For three days straight with lots of heavy tasks, the router didn’t disconnect once. However, I also noted that its speeds fluctuated a lot.
The router never slowed down to the point of not able to deliver my Internet in full, but if you expect top Wi-Fi 6 speeds at all times, you might get disappointed. Again, likely future firmware will make it work better.
Excellent NAS speed
Considering the 2.5 Gbps port, I expected the GT-AX11000 to perform well as a network-attached (NAS) server when hosting a portable drive via one of its two USB 3.0 ports. And it did.
I tested this feature using a WD My Passport SSD and got the averaged sustained copy speed of around 150 MB/s, one of the fastest I’ve seen. It was slower than that of the Netgear RAX12, which has a speedier 5Gbps LAN port and beefier CPU.
When I switched to use a regular Gigabit LAN port, the GT-AX11000 still did quite well. It averaged some 90 MB/s for writing and some 112 MB/s for reading.
At these speeds, you can probably use the router as a NAS server. Keep in mind, though, when you use the USB ports in USB 3.0 mode (fast), they might adversely interfere with the router’s 2.4GHz Wi-Fi performance. To avoid that, you can use them in the USB 2.0 mode, which caps at some 35 MB/s. So, if you want to enjoy network storage, it’s a good idea to get a real NAS server instead.
The GT-AX11000 is not perfect. Here are a few things to keep in mind.
- Long boot time, buggy firmware: Other than the speed issues above, the GT-AX11000 can sometimes — not consistently — take quite a long time to apply specific changes that require a reboot. For example, when I changed its Wi-Fi settings, the router took almost five minutes before the wireless network become available again. Generally, it’s good to give it some time before you think something is wrong. Overall, the router seems buggy though to the point that causes concerns.

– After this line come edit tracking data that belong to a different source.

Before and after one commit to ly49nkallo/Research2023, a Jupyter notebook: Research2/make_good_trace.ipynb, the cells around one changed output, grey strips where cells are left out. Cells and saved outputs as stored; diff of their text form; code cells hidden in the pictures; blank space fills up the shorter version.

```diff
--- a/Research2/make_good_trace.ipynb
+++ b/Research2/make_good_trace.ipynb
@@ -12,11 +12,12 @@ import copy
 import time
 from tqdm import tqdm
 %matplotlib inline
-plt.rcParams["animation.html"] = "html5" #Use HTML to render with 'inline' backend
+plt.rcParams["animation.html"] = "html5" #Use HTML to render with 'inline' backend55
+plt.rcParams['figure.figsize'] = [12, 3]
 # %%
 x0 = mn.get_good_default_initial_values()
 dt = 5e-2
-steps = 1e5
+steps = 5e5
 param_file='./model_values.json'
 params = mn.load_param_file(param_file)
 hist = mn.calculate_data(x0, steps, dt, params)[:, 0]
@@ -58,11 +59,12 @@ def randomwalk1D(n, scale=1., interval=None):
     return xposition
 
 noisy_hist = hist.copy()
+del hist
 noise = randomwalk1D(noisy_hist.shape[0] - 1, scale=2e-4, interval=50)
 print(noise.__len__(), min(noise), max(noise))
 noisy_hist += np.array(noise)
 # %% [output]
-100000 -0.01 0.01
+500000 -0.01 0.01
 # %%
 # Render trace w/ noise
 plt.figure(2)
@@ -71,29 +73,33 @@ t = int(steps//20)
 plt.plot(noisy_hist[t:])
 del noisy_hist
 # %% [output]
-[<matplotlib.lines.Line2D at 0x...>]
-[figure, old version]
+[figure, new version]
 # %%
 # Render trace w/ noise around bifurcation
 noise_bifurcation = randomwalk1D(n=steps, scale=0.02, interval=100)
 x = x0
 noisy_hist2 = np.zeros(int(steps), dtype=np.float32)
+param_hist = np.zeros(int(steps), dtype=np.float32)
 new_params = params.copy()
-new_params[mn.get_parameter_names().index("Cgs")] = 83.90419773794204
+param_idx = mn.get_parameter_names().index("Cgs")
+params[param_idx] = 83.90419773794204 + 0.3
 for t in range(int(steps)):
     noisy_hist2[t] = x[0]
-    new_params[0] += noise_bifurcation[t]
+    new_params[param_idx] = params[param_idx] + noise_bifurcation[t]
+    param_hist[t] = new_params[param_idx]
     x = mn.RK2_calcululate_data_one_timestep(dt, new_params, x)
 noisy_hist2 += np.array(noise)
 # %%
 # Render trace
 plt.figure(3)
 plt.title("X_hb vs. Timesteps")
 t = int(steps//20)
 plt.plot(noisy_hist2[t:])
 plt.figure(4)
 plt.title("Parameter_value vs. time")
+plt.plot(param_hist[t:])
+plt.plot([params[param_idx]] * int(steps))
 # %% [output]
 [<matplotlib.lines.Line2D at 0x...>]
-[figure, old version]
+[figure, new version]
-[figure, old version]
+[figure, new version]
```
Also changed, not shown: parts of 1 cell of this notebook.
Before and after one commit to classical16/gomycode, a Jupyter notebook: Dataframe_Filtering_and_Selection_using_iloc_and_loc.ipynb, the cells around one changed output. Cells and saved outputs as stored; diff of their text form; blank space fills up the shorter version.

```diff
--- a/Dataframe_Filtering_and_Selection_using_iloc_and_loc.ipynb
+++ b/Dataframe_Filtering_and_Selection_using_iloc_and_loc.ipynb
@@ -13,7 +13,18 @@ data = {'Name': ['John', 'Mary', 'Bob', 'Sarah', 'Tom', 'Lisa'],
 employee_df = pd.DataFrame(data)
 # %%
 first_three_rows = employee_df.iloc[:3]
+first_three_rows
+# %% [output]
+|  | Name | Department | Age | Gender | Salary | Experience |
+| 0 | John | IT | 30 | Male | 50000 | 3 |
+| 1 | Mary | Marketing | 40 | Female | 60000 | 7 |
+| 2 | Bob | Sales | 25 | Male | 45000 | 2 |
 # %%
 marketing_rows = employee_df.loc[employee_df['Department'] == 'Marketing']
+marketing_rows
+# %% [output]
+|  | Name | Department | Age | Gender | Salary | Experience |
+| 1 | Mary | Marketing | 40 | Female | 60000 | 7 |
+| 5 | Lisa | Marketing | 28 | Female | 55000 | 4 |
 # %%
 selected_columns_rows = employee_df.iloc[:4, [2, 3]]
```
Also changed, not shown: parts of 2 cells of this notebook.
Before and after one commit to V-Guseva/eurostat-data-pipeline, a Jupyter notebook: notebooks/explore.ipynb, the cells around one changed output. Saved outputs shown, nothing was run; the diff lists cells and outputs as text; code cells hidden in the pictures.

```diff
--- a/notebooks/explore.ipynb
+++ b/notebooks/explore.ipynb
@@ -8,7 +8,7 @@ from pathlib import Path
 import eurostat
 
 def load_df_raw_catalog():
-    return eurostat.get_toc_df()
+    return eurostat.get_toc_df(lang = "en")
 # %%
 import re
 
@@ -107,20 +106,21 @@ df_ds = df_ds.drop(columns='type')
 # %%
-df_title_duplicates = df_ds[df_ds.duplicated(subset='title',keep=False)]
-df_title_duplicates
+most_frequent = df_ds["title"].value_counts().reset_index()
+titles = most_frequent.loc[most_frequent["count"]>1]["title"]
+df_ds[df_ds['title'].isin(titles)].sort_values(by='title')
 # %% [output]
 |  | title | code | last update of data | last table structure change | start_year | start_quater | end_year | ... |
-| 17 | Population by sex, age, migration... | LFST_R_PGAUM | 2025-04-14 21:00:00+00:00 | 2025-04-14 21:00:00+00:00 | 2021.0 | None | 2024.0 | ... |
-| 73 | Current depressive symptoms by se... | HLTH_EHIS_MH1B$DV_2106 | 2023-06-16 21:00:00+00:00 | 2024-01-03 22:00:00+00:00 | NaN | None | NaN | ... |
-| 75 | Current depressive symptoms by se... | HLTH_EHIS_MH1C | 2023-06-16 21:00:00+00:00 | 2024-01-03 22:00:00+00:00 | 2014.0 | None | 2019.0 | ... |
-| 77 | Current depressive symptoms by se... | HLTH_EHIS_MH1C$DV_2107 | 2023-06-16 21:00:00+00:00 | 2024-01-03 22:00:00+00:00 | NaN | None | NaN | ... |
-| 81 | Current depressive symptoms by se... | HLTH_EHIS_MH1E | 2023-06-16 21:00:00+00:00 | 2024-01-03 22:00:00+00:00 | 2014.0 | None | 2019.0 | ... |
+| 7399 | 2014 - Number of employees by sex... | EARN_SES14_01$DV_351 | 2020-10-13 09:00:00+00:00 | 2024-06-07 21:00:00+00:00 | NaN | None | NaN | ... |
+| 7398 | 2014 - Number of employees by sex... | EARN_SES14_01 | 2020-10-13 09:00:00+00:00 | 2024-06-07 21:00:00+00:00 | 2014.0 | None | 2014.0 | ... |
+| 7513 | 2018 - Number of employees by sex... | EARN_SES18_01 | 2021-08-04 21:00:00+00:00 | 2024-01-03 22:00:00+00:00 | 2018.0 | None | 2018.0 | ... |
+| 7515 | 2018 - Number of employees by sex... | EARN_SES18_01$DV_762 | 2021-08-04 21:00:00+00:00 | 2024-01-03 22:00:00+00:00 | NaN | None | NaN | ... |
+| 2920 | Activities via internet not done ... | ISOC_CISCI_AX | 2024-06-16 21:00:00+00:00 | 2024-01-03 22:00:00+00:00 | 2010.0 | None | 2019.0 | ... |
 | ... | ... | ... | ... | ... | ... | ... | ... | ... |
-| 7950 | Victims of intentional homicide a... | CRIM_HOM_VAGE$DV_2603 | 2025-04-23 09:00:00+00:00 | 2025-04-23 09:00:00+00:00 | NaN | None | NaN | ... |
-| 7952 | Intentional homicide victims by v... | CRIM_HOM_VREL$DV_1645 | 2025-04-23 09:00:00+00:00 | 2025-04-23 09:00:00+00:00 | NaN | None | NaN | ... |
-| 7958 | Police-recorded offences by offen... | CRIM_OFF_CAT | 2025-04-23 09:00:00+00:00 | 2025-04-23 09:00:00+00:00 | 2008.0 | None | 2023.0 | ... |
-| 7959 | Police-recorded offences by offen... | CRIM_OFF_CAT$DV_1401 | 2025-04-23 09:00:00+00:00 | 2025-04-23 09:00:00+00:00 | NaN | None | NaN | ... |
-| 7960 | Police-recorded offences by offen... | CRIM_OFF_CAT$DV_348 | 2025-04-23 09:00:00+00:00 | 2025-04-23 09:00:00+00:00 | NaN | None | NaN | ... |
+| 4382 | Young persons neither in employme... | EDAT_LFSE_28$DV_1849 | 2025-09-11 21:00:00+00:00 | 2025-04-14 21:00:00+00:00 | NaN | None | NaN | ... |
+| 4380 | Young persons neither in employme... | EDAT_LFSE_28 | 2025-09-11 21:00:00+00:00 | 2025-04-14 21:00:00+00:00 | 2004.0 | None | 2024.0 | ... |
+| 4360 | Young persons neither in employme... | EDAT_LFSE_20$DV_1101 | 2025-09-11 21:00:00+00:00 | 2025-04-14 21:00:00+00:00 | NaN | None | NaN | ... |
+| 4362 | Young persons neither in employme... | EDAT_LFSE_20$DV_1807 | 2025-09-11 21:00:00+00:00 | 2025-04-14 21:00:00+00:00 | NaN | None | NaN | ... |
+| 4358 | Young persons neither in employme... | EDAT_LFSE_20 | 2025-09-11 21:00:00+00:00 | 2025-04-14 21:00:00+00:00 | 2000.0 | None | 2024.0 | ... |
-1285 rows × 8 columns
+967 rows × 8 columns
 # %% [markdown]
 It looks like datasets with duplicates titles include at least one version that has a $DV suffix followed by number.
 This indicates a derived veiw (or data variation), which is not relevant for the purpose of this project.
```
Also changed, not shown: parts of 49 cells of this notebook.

- Only four LAN ports: That’s an average amount, but compared to the GT-AC5300, it’s a 50% reduction. Yes, the GT-AX11000 does have an extra 2.5Gbps port. But that means it still has three fewer LAN ports than its older brother.
- SMBv1 required for the NAS feature: When hosting an external drive, the router’s NAS function only works with SMB version 1, which is old and not secure.
- Not wall mountable: The router is enormous, and the fact that you can’t mount it means it’s going to be tough to find a place to put it.
- No support for WPA3: Like the case of the RT-AX88U, the GT-AX11000 doesn’t currently support WPA3 — this might change with future firmware updates. Considering the majority of clients on the market don’t support this new encryption method yet, this is not a huge deal.
With Wi-Fi 6 clients still scarce, the new Asus ROG Rapture GT-AX11000 is not a must-have. It will take a while before more clients are readily available, and the Wi-Fi standard itself gets to the current popularity of Wi-Fi 5. So generally, you should wait before upgrading to Wi-Fi 6. The GT-AX11000 will get better with new firmware anyway.
However, if you’re a hardcore gamer, the GT-AX11000 delivers a lot more than just fast Wi-Fi speeds. Among other things, its excellent support for online gaming and the well-deserved bragging right it brings will make the hefty investment worthwhile.